(Given data)
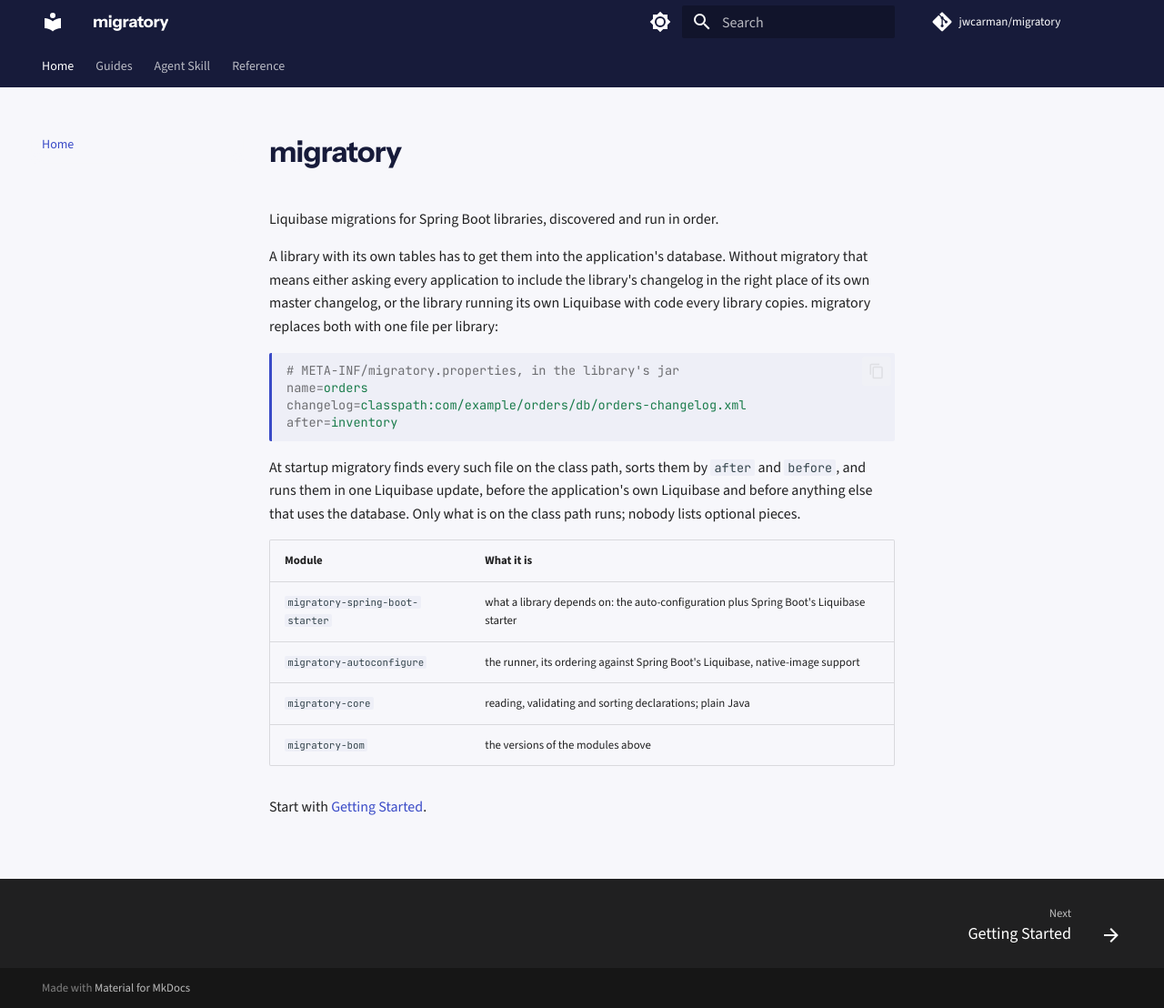
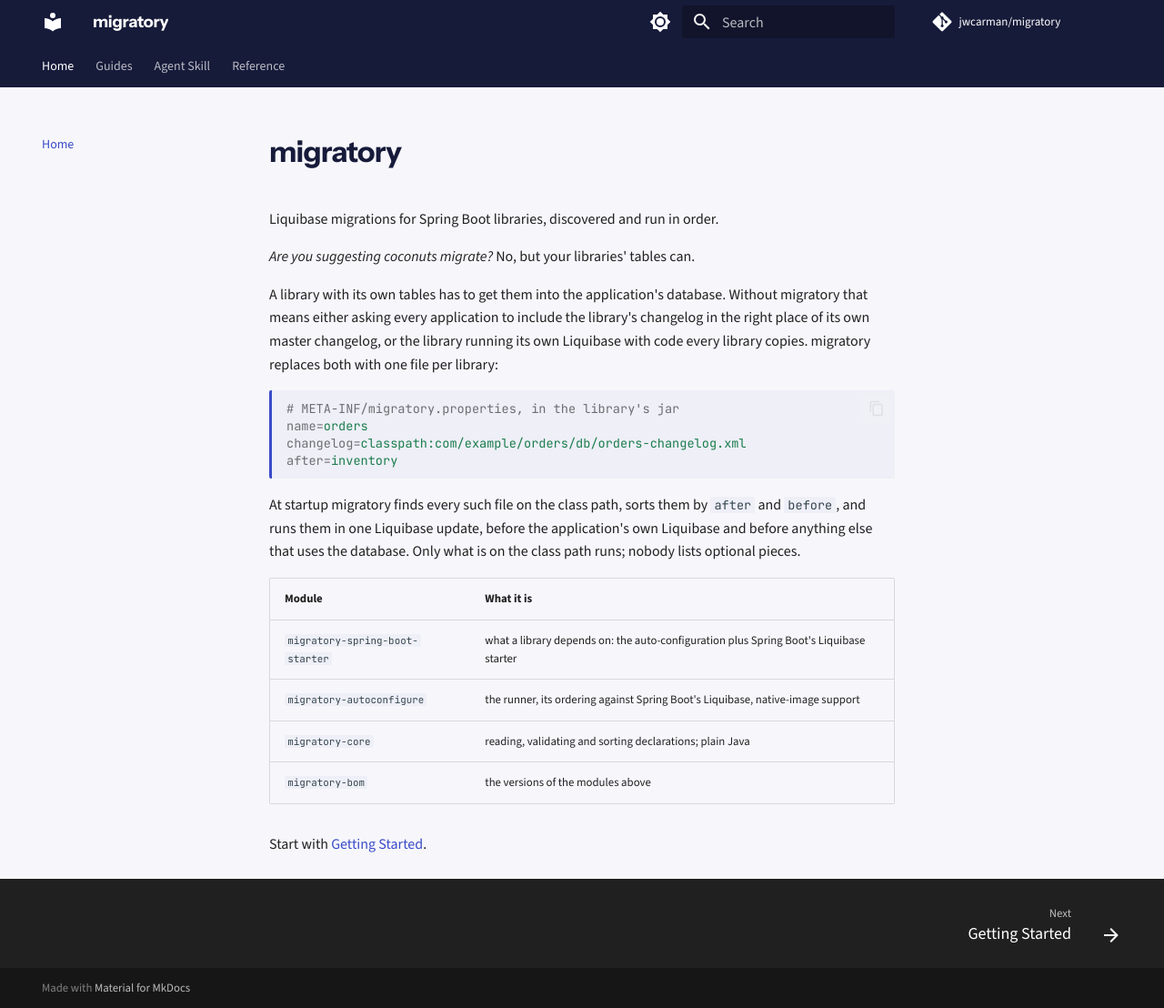
Before and after one commit to jwcarman/migratory, an MkDocs documentation site: the page built from docs/index.md, in a window 1280 px wide and 1108 px high. Shown: the whole window at 91% size. Built offline with MkDocs 1.6.1 and Material for MkDocs 9.7.7, drawn with Linux system fonts in a browser that asks for light colours; comment, search, counter and statistics services are not loaded.

Commit message:
docs: coconuts don't migrate, tables do
Co-Authored-By: Claude Opus 5.5 <noreply@anthropic.com>
Claude-Session: https://claude.ai/code/session_014GnzDGv6LpUfmPNoZuxave

```diff
--- a/docs/index.md
+++ b/docs/index.md
@@ -1,6 +1,8 @@
 # migratory
 
 Liquibase migrations for Spring Boot libraries, discovered and run in order.
+
+*Are you suggesting coconuts migrate?* No, but your libraries' tables can.
 
 A library with its own tables has to get them into the application's database. Without migratory
 that means either asking every application to include the library's changelog in the right place
```
Also changed, not shown: README.md (+2 -0 lines).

(How to complete this task)
Pull every line containing "migrate" out of the data above.

(Solution to this problem)
docs: coconuts don't migrate, tables do
+*Are you suggesting coconuts migrate?* No, but your libraries' tables can.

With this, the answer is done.